Try it: Looking at the listing below, give the number of lines in which the string "title" appears, and add nothing else.
* * * * * * * * *
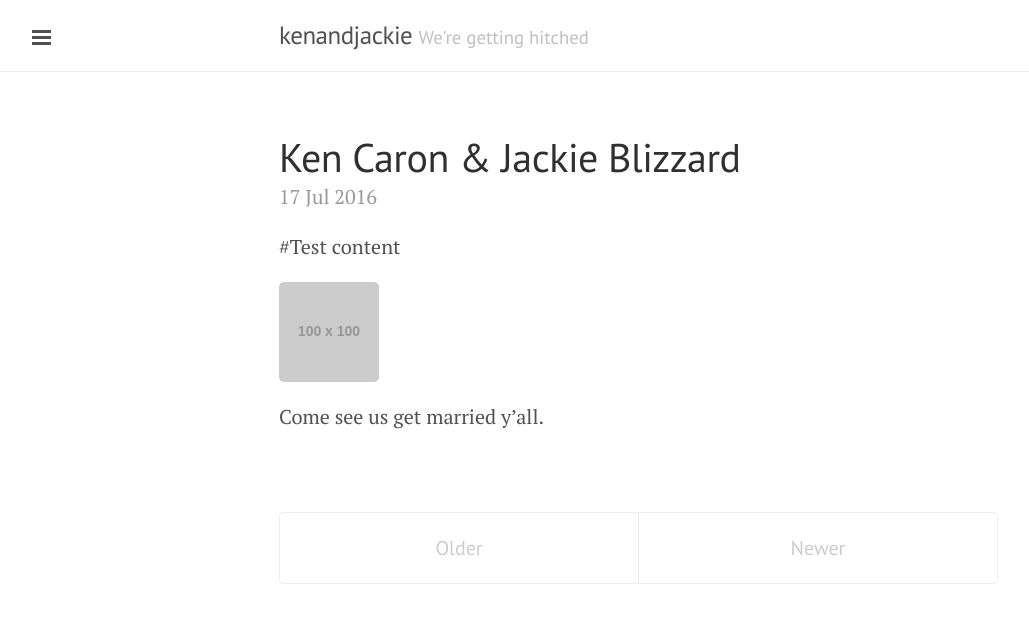
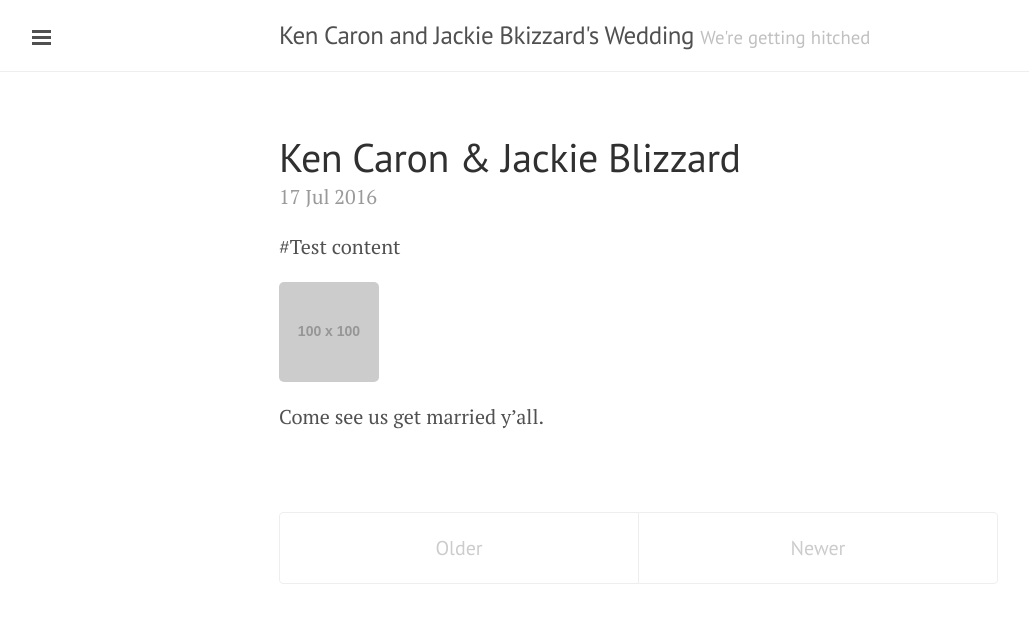
Before and after one commit to kenandjackie/kenandjackie.github.io-backup, a Jekyll site: the page built from index.html, in a window 1280 px wide. Shown: the top 623 px of the page, without its empty margins (1-1030 px from the left). Built offline with Jekyll 4.4.1, drawn with Linux system fonts in a browser that asks for light colours; the list of posts is cut into pages by our own code.

Commit message:
Uodate title

```diff
--- a/_config.yml
+++ b/_config.yml
@@ -2,7 +2,7 @@ excerpt_separator: ""
 pygments: true
 markdown: kramdown
 url: http://kenandjackie.github.io
-title: kenandjackie
+title: Ken Caron and Jackie Bkizzard's Wedding
 tagline: We're getting hitched
 description: July 8, 2017
 paginate: 5
```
* * * * * * * * *
The answer: 3